city he dreamed of making it. He spent more than a hundred thousand dollars in erecting a four story brick hotel
said to have been equal to The Beaumont of Green Bay before the latter was remodeled. It had marble fireplaces,
porphery pillars, and other wonderful trimmings scarcely equaled in the entire state. But this amazing hotel, the
talk of all travelers, met a sudden and disastrous fate. Hardly was it completed when in 1878 it was struck by
a cyclone and completely demolished. A 6,000 pound safe went spinning over the ground Checks, papers and account
books, out of the safe, were picked up by the wind and carried clear across Green Bay and later found in the fields
around Sturgeon Bay. Capt. Ed Cox picked up a piano screen near the Parkinson place in Sevastopol, which had been
torn out of a piano in the Pensaukee Hotel. A large store building, also belonging to Mr. Gardner, was whirled
away by the wind and never found. Planks from the mammoth lumber yard were picked up in Jos. Dalemont's field near
This disaster, following upon a series of heavy business reverses, was a heavy blow to Mr. Gardner. His health
also failed. Not long after this he was suddenly struck dead by apoplexy while walking to the station in Pensaukee.
Mr. Gardner was a quick, dapper little man of instant decisions. He was careful in little things but bold and adventurous
in big enterprises. He was very popular with his employes as he was sympathetic, generous and always ready to help
an unfortunate whether he was an employe of his or some poor struggling Belgian pioneer back in the brush. Many

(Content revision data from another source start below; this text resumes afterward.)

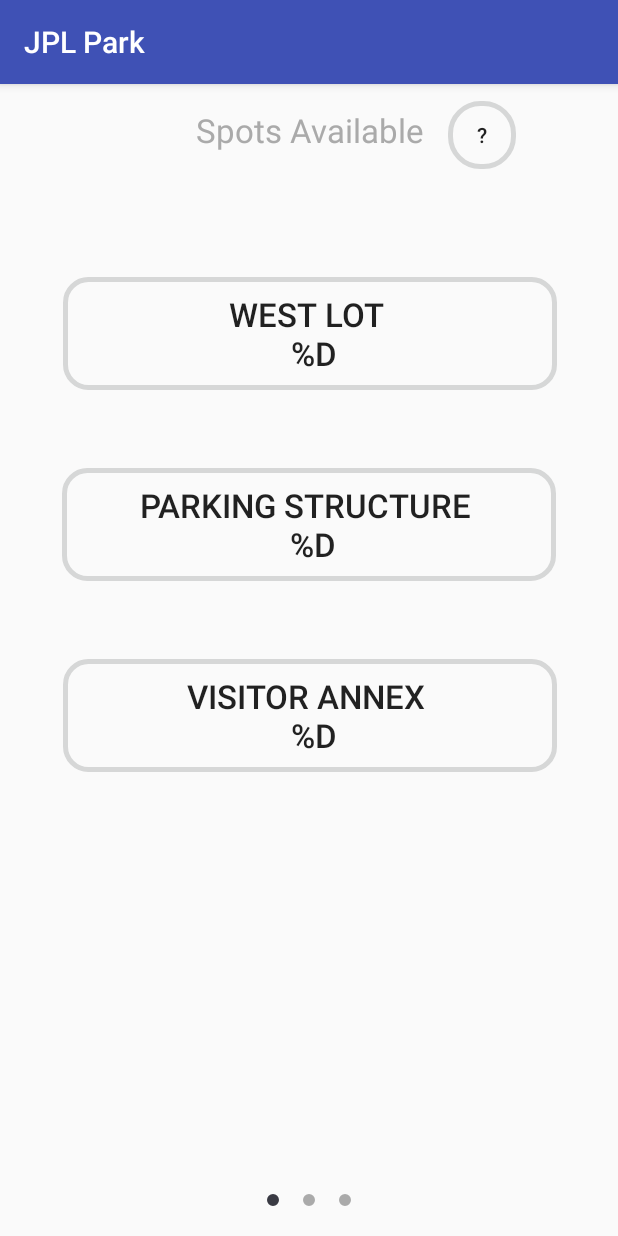
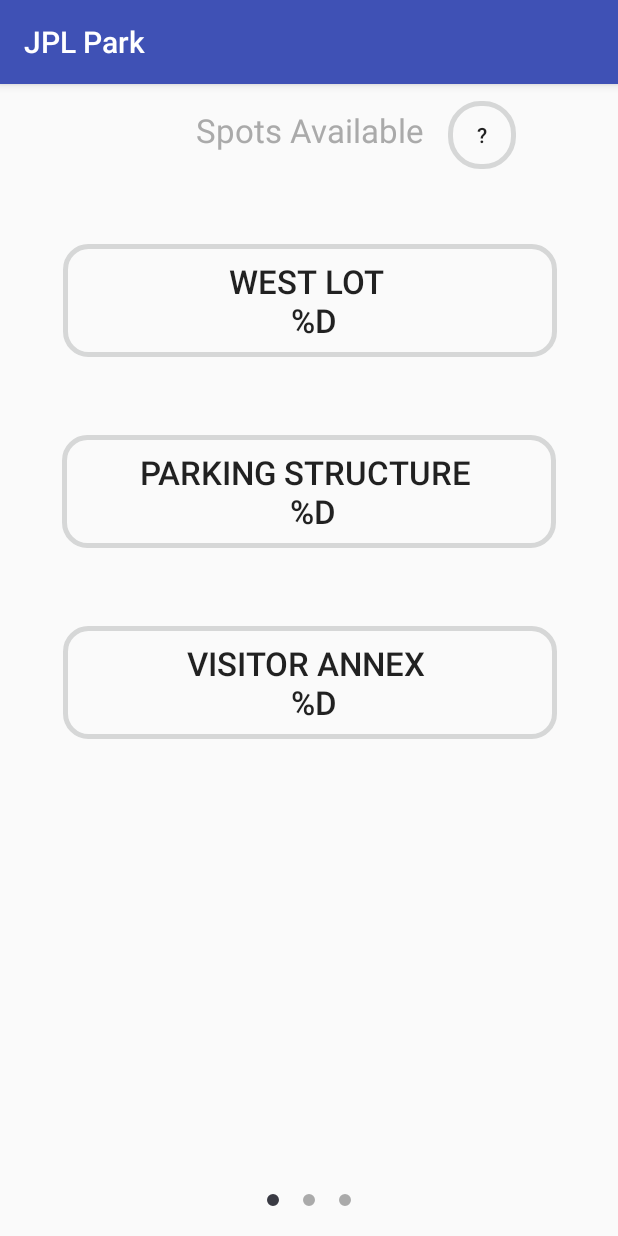
Before and after one commit to stimpe/ParkingApp, an Android app: the screen it shows after launch (MainActivity), on a phone screen of 412 x 824 dp. Run offline under Robolectric (Android 15) with nearby library versions, the phone set to English and light mode, and no system bars; libraries missing offline, so code that uses them is left out: com.github.mikephil.charting; 6 statements that could not run were skipped.

Commit message:
Updated UI, added splash screen
Updated the UI to be more visually appealing. Added splash screen. Changed main page button drawables to selector for press feedback.

```diff
--- /dev/null
+++ b/app/src/main/java/com/example/stimpe/parking/splashScreenActivity.java
@@ -0,0 +1,16 @@
+package com.example.stimpe.parking;
+
+import android.content.Intent;
+import android.support.v7.app.AppCompatActivity;
+import android.os.Bundle;
+
+public class splashScreenActivity extends AppCompatActivity {
+
+    @Override
+    protected void onCreate(Bundle savedInstanceState) {
+        super.onCreate(savedInstanceState);
+        Intent intent = new Intent(this, MainActivity.class);
+        startActivity(intent);
+        finish();
+    }
+}
--- a/app/src/main/res/anim/popup_in.xml
+++ b/app/src/main/res/anim/popup_in.xml
@@ -3,5 +3,5 @@
     <translate
         android:fromYDelta="100%p"
         android:toYDelta="0%p"
-        android:duration="500"/>
+        android:duration="300"/>
 </set>
--- a/app/src/main/res/anim/popup_out.xml
+++ b/app/src/main/res/anim/popup_out.xml
@@ -3,5 +3,5 @@
     <translate
         android:fromYDelta="0%p"
         android:toYDelta="100%p"
-        android:duration="500"/>
+        android:duration="300"/>
 </set>
--- /dev/null
+++ b/app/src/main/res/drawable/pressed_rounded_button.xml
@@ -0,0 +1,9 @@
+<?xml version="1.0" encoding="utf-8"?>
+<shape xmlns:android="http://schemas.android.com/apk/res/android"
+    android:shape="rectangle" android:padding="10dp">
+    <solid android:color="@android:color/darker_gray" />
+    <stroke
+        android:width="3dp"
+        android:color="#ffd6d7d7"/>
+    <corners android:radius="15dp"/>
+</shape>
--- /dev/null
+++ b/app/src/main/res/drawable/rounded_button_selector.xml
@@ -0,0 +1,5 @@
+<?xml version="1.0" encoding="utf-8"?>
+<selector xmlns:android="http://schemas.android.com/apk/res/android">
+    <item android:state_pressed="true" android:drawable="@drawable/pressed_rounded_button"/>
+    <item android:drawable="@drawable/default_rounded_button"/>
+</selector>
--- /dev/null
+++ b/app/src/main/res/drawable/splash_screen.xml
@@ -0,0 +1,6 @@
+<?xml version="1.0" encoding="utf-8"?>
+<layer-list xmlns:android="http://schemas.android.com/apk/res/android">
+    <item android:drawable="@color/DarkJpl"/>
+    <!-- TODO: update splash screen -->
+    <!-- new items in here for splash screen (make sure gravity is center) -->
+</layer-list>
--- a/app/src/main/res/layout/fragment_prediction_page.xml
+++ b/app/src/main/res/layout/fragment_prediction_page.xml
@@ -134,7 +134,6 @@
         android:layout_height="24dp"
         app:layout_constraintLeft_toLeftOf="parent"
         app:layout_constraintRight_toRightOf="parent"
-        android:background="@drawable/spinner_border"
         android:layout_marginTop="29dp"
         app:layout_constraintTop_toBottomOf="@+id/predict_title" />
 
--- a/app/src/main/res/layout/fragment_structure_list.xml
+++ b/app/src/main/res/layout/fragment_structure_list.xml
@@ -20,7 +20,7 @@
             android:id="@+id/lot3"
             android:layout_width="329dp"
             android:layout_height="75dp"
-            android:background="@drawable/rounded_buttons"
+            android:background="@drawable/rounded_button_selector"
             android:text="@string/parking_lot_3_text"
             android:textSize="22sp"
             android:layout_marginTop="52dp"
@@ -33,7 +33,7 @@
             android:id="@+id/lot2"
             android:layout_width="329dp"
             android:layout_height="75dp"
-            android:background="@drawable/rounded_buttons"
+            android:background="@drawable/rounded_button_selector"
             android:text="@string/parking_lot_2_text"
             android:textSize="22sp"
             android:layout_marginTop="52dp"
@@ -45,14 +45,14 @@
             android:id="@+id/lot1"
             android:layout_width="329dp"
             android:layout_height="75dp"
-            android:background="@drawable/rounded_buttons"
+            android:background="@drawable/rounded_button_selector"
             android:text="@string/parking_lot_1_text"
             android:textSize="22sp"
             android:textAlignment="center"
             app:layout_constraintVertical_chainStyle="packed"
             app:layout_constraintLeft_toLeftOf="parent"
             app:layout_constraintRight_toRightOf="parent"
-            android:layout_marginTop="67dp"
+            android:layout_marginTop="45dp"
             app:layout_constraintTop_toBottomOf="@+id/homeText"
             app:layout_constraintHorizontal_bias="0.509" />
 
--- a/app/src/main/res/values/styles.xml
+++ b/app/src/main/res/values/styles.xml
@@ -13,4 +13,8 @@
         <item name="android:windowExitAnimation">@anim/popup_out</item>
     </style>
 
+    <style name="SplashScreen" parent="Theme.AppCompat.NoActionBar">
+        <item name="android:windowBackground">@drawable/splash_screen</item>
+    </style>
+
 </resources>
```
Also changed, not shown: app/src/main/AndroidManifest.xml (+6 -2 lines), app/src/main/java/com/example/stimpe/parking/predictionPage.java (+29 -3 lines), app/src/main/res/drawable/spinner_border.xml (deleted, +0 -9 lines), app/src/main/res/drawable/default_rounded_button.xml (renamed from app/src/main/res/drawable/rounded_buttons.xml).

of these had bought their farm lands from Mr. Gardner, paying for them in work. In one thing, however, he was stern
and that was in permitting no drinking around his property. When their thirst became ungovernable it was necessary
for the men to march two or three miles down the road to Henry Gigot's to get it satisfied.
In spite of this to them strange prohibition he was very popular with his Belgian associates and when the town
was organized in 1862, he was honored by having his name bestowed upon it.
In 1875 the boom following the Chicago fire collapsed and a disastrous panic followed. Lumber and timber were almost
unsalable and many lumber concerns failed in business. Such was also the case with Mr. Gardner and he sold his
Little Sturgeon plant to Albert Marshall Spear. He pushed the business energetically for a year or two, sawing
vast quantities of lumber and shingles. Much of the lumber was shipped direct to Europe. He also cut and stored
50,000 tons of ice for shipment. One night in February, 1877, a fire broke out in the blacksmith shop. A strong
wind was blowing and the fire soon reached the mill by means of connecting slab piles. The entire manufacturing
plant was destroyed. This proved too great a loss to the owner and he sold his interests to William Anger who in
turn sold to the Piper Ice Co. The ice company erected five large ice houses on the point north of the mill site
and employed about a hundred men during the winter in cutting ice. They also had a fleet of five schooners during
the summer engaged in carrying the ice to Chicago.
In 1898 this ice company was absorbed by the ice trust and business at Little Sturgeon came to a standstill. Little
by little the evidences of its old time activities disappeared. The huge ice houses were torn down. The large store
building was bought by Louis Reichel of Sawyer and the material used in building his canning factory. Several other
buildings were moved to Sturgeon Bay on the ice Among them was a large building now used as a warehouse by Young
Bros. & Co., at Sawyer, next to the railroad tracks. The big piers built of huge pine logs have crumbled down.
The stones of the old grist mill that fed our first pioneers have been chipped up and carried away by relic hunters.
Scarcely a bolt or a board remains of all the equipment that once made Little Sturgeon famous as the busiest place
on the peninsula. The peace and quiet of an obscure summer resort has descended upon it, and it lies almost as
tranquil and primeval as the day when Increase Claflin first settled on it in 1835.